§ What the exercise asks: Look through the lines below and copy each one that includes "type".
*** Data for this task ***
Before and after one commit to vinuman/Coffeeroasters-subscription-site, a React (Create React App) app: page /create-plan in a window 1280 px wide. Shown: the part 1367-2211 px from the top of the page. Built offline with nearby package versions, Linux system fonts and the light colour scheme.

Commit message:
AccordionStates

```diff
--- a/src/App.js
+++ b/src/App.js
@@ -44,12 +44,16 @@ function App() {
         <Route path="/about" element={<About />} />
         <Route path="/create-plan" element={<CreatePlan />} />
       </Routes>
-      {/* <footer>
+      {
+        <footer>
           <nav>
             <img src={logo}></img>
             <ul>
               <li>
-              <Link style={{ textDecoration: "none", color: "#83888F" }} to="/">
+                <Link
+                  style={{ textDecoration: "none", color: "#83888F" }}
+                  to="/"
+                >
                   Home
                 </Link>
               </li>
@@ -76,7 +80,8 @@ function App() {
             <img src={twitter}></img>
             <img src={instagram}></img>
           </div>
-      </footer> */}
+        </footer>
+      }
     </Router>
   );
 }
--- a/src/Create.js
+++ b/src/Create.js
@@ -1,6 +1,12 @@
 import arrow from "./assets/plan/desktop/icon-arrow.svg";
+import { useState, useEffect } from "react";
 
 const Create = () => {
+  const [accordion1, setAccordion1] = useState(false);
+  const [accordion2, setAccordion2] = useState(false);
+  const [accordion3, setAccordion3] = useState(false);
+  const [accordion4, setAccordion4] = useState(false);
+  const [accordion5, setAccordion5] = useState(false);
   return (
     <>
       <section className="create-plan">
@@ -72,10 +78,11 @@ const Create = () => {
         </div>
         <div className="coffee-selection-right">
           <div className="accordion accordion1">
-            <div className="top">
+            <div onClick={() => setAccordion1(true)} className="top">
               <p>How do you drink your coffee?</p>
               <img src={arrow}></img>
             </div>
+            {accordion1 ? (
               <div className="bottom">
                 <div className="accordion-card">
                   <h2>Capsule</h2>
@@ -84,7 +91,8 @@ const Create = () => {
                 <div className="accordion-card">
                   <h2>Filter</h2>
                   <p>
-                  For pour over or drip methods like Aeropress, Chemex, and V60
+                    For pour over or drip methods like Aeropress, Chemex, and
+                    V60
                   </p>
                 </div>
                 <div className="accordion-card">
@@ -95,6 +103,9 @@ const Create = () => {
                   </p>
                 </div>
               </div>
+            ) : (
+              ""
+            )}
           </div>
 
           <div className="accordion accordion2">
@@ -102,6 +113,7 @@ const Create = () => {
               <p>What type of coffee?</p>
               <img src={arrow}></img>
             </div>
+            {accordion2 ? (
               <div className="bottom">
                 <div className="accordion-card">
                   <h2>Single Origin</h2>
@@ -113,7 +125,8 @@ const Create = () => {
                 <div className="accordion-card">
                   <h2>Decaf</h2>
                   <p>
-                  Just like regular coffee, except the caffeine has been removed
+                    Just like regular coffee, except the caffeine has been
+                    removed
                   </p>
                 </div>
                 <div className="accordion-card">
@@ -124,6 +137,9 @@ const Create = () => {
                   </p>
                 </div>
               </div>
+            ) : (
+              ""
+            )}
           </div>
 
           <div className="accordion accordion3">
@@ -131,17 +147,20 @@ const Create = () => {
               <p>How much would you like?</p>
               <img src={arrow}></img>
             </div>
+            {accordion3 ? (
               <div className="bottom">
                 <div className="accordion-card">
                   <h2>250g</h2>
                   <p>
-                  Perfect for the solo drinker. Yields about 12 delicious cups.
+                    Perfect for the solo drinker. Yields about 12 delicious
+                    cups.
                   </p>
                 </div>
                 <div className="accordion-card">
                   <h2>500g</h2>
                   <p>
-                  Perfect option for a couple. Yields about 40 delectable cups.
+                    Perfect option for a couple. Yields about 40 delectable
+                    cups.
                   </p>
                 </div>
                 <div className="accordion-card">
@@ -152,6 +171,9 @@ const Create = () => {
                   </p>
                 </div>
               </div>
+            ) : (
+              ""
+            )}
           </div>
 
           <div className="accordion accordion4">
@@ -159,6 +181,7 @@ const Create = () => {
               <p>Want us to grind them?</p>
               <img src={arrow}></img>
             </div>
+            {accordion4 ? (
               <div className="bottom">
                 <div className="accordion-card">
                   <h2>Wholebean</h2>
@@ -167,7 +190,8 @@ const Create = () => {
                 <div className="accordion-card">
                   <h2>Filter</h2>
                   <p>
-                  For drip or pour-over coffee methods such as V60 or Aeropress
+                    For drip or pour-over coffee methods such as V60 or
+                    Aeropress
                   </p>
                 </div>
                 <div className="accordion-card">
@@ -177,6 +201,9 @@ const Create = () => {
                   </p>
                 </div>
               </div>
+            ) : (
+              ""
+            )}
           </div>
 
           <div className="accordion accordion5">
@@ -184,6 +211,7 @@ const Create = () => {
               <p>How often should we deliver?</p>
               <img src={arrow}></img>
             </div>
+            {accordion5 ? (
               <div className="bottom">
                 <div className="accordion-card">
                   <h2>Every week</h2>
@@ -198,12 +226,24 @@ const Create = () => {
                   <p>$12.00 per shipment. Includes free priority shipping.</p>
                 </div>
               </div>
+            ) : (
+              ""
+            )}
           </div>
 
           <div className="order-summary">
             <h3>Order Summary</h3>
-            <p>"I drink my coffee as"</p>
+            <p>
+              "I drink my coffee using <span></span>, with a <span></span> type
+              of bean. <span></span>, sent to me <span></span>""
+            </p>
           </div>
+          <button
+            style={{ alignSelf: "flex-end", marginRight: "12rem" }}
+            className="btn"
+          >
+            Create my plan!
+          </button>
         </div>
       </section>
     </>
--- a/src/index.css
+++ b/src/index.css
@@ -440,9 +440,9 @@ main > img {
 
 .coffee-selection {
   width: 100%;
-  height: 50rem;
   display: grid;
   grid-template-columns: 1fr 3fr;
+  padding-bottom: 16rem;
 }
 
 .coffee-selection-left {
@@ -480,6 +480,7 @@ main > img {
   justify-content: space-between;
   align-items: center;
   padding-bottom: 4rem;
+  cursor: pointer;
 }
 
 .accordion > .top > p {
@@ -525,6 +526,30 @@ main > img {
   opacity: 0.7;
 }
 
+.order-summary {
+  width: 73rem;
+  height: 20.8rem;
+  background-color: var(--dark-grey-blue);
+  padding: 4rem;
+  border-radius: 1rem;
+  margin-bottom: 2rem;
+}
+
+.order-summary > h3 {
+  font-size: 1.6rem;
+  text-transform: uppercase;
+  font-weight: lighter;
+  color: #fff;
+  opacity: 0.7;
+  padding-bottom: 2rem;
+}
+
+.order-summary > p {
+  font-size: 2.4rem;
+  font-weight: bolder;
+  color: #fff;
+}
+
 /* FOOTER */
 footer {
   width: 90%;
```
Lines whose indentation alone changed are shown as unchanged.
***
§ Response to the task:
               <p>What type of coffee?</p>
+              "I drink my coffee using <span></span>, with a <span></span> type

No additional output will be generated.